Will Cheeks reinstate Smith to the starting lineup when the Pistons play at Brooklyn on Sunday afternoon?

“Probably, but nothing is written in stone,” Cheeks said. “Josh is one of our top players. He’s not going to be on the bench. Things happen.”

While the move to the starting lineup worked for Singler, Smith clearly was thrown off of his game by coming off the bench. He went scoreless – the first time in his career he hasn’t scored a point when playing more than 15 minutes – and missed all seven of his shots.

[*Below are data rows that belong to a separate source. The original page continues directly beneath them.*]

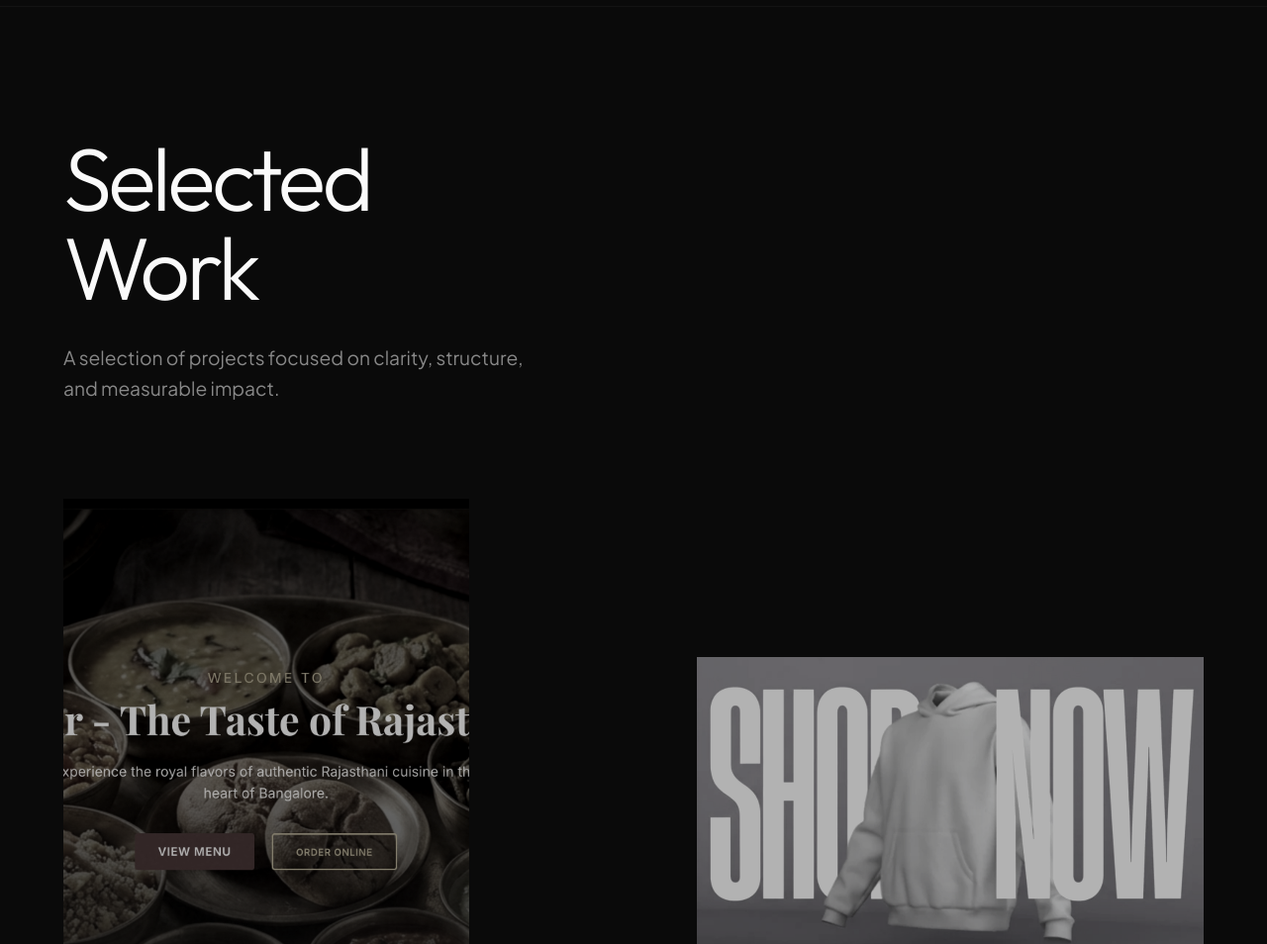
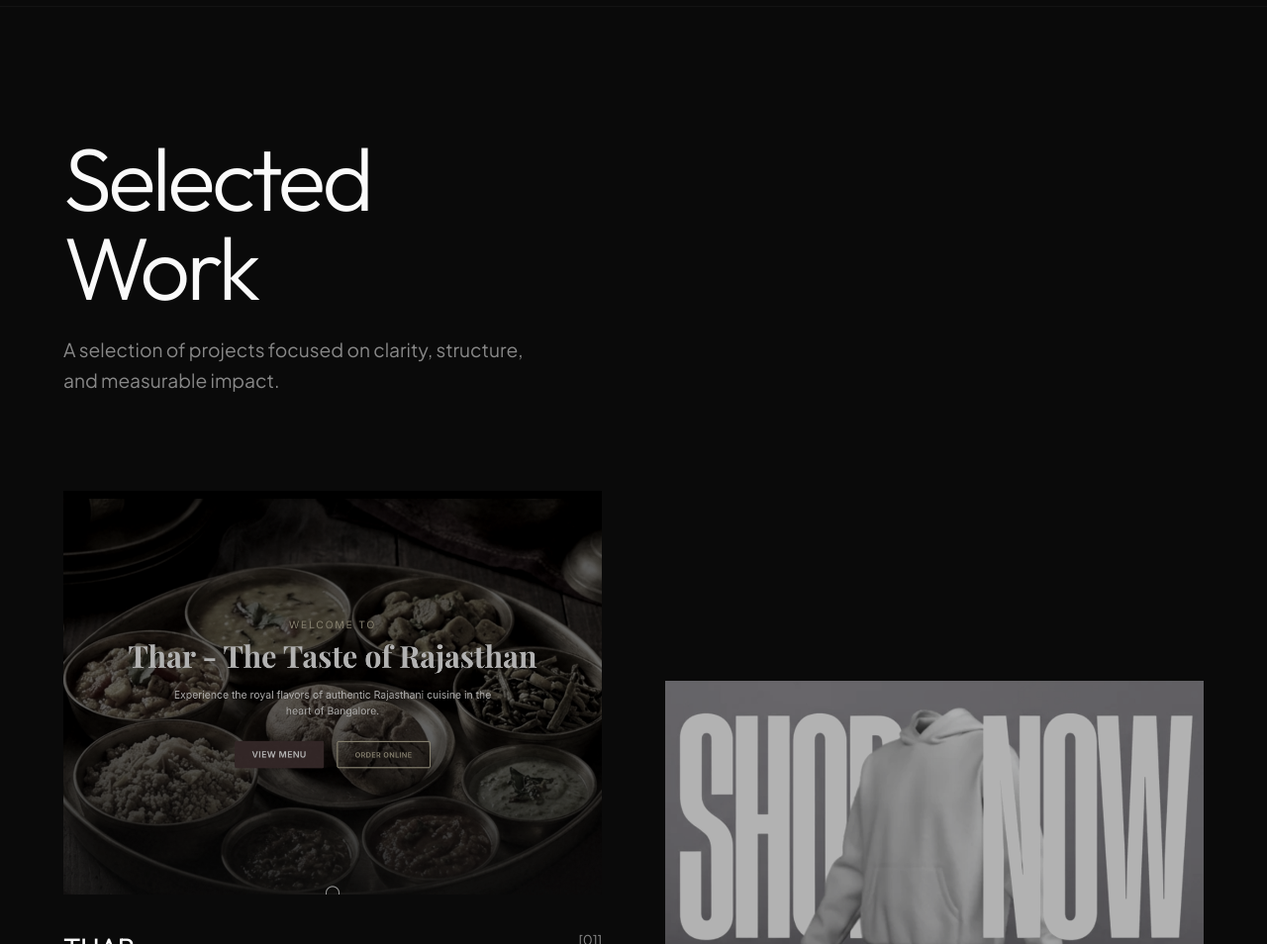
Before and after one commit to sherhanabid123-debug/Scalera, a React (Vite) app: page / in a window 1280 px wide. Shown: the part 3540-4494 px from the top of the page at 99% size. Built offline with nearby package versions, Linux system fonts and the light colour scheme.

Commit message:
fix(portfolio): enforce strict max-width grid to prevent bad scaling on 4k displays

```diff
--- a/src/components/sections/Portfolio.jsx
+++ b/src/components/sections/Portfolio.jsx
@@ -57,15 +57,15 @@ const Portfolio = () => {
         }, containerRef);
         return () => ctx.revert();
     }, []);
-
     return (
-        <section id="work" ref={containerRef} className="section" style={{ padding: '8rem 5%', borderTop: '1px solid var(--border-subtle)' }}>
-            <h2 className="portfolio-heading" style={{ fontSize: 'clamp(3rem, 7vw, 6rem)', fontWeight: 300, marginBottom: '2rem', letterSpacing: '-0.04em', lineHeight: 1 }}>Selected<br />Work</h2>
+        <section id="work" ref={containerRef} style={{ padding: '8rem 0', borderTop: '1px solid var(--border-subtle)' }}>
+            <div className="container" style={{ maxWidth: '1400px', margin: '0 auto', padding: '0 5%' }}>
+                <h2 className="portfolio-heading" style={{ fontSize: 'clamp(3rem, 7vw, 6rem)', fontWeight: 300, marginBottom: '1.5rem', letterSpacing: '-0.04em', lineHeight: 1 }}>Selected<br />Work</h2>
                 <p className="portfolio-heading" style={{ color: 'var(--text-secondary)', fontSize: '1.2rem', maxWidth: '500px', marginBottom: '6rem', lineHeight: 1.6 }}>
                     A selection of projects focused on clarity, structure, and measurable impact.
                 </p>
 
-            <div style={{ display: 'grid', gridTemplateColumns: isMobile ? '1fr' : '1fr 1fr', gap: isMobile ? '4rem' : '4rem 8rem' }}>
+                <div style={{ display: 'grid', gridTemplateColumns: isMobile ? '1fr' : '1fr 1fr', gap: isMobile ? '4rem' : '6rem 4rem' }}>
                     {projects.map((project, index) => {
                         const offsetClass = (!isMobile && index % 2 !== 0) ? 'portfolio-offset' : '';
 
@@ -78,13 +78,11 @@ const Portfolio = () => {
                                 className={`portfolio-item group ${offsetClass}`}
                                 style={{
                                     display: 'block', cursor: 'pointer', textDecoration: 'none',
-                                marginTop: (!isMobile && index % 2 !== 0) ? '10rem' : '0',
-                                width: isMobile ? '100%' : (index % 2 === 0 ? '80%' : '100%'),
-                                marginLeft: (!isMobile && index % 2 !== 0) ? 'auto' : '0',
+                                    marginTop: (!isMobile && index % 2 !== 0) ? '12rem' : '0'
                                 }}
                             >
                                 <div style={{
-                                aspectRatio: index % 2 === 0 ? '3/4' : '4/3', /* Mix portrait and landscape for editorial look */
+                                    aspectRatio: '4/3', /* Very stable, professional aspect ratio */
                                     overflow: 'hidden', position: 'relative', marginBottom: '2rem', background: '#111'
                                 }}>
                                     <div
@@ -122,6 +120,7 @@ const Portfolio = () => {
                         );
                     })}
                 </div>
+            </div>
         </section>
     );
 };
```
Lines whose indentation alone changed are shown as unchanged.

He did grab seven rebounds and block three shots in a little less than 20 minutes and Cheeks said his effort wasn’t an issue.

“I thought he tried,” he said. “His numbers didn’t say (that). But I thought he tried.”

The Pistons, who got double-doubles from Drummond (15 points, 16 rebounds, his seventh straight double-double) and Greg Monroe (11 and 11) led 11-4 early, but it quickly went off the rails for them, Atlanta going on a 23-7 run to take a nine-point lead before the first quarter was out. The Hawks led by 11 in the second quarter, then by nine in the third after the Pistons spurted to a 52-51 lead less than four minutes into the second half. They fell behind by eight early in the fourth quarter, yet rallied again.

Ultimately, too many mistakes with the ball and too much havoc wreaked in their paint by Teague, who finished with 18 points and nine assists, undid them.

The continued absence of Chauncey Billups (left knee tendinitis, five games missed) and Will Bynum (left hamstring, four games missed) hurt Cheeks, especially with Kentavious Caldwell-Pope struggling to knock down shots. After going 1 of 9 against Atlanta on Wednesday, the Georgia native was 1 of 11 early in the fourth quarter before he helped the Pistons rally from an 80-72 deficit by drilling three straight jump shots, including a 3-pointer.

As luck would have it, Cheeks had Stuckey lined up to come in for Caldwell-Pope at the scorer’s table as his steal and jump shot pulled the Pistons to within a point with 6:32 to play.

“I like to have Stuckey in the game because he’s probably going to be the guy that we’re going to put the ball in his hands to score the ball,” Cheeks said. “I gave him a rest just for that reason and put him back in the game.”

It was that kind of game for the Pistons, who have hit their most serious bump in the road. They’ve given themselves a chance to win every game but one – last week’s loss at Golden State, where they fell 19 down in the first quarter – but they take a 4-8 record to Brooklyn and know they can’t afford to cede much more ground, even in the forgiving Eastern Conference.

“For us, it’s all about the win,” said Singler, pressed to talk about his career night. “It doesn’t matter where our points are coming from, rebounds. We’ve got to figure out what works for us and what eventually will get us to winning ballgames.”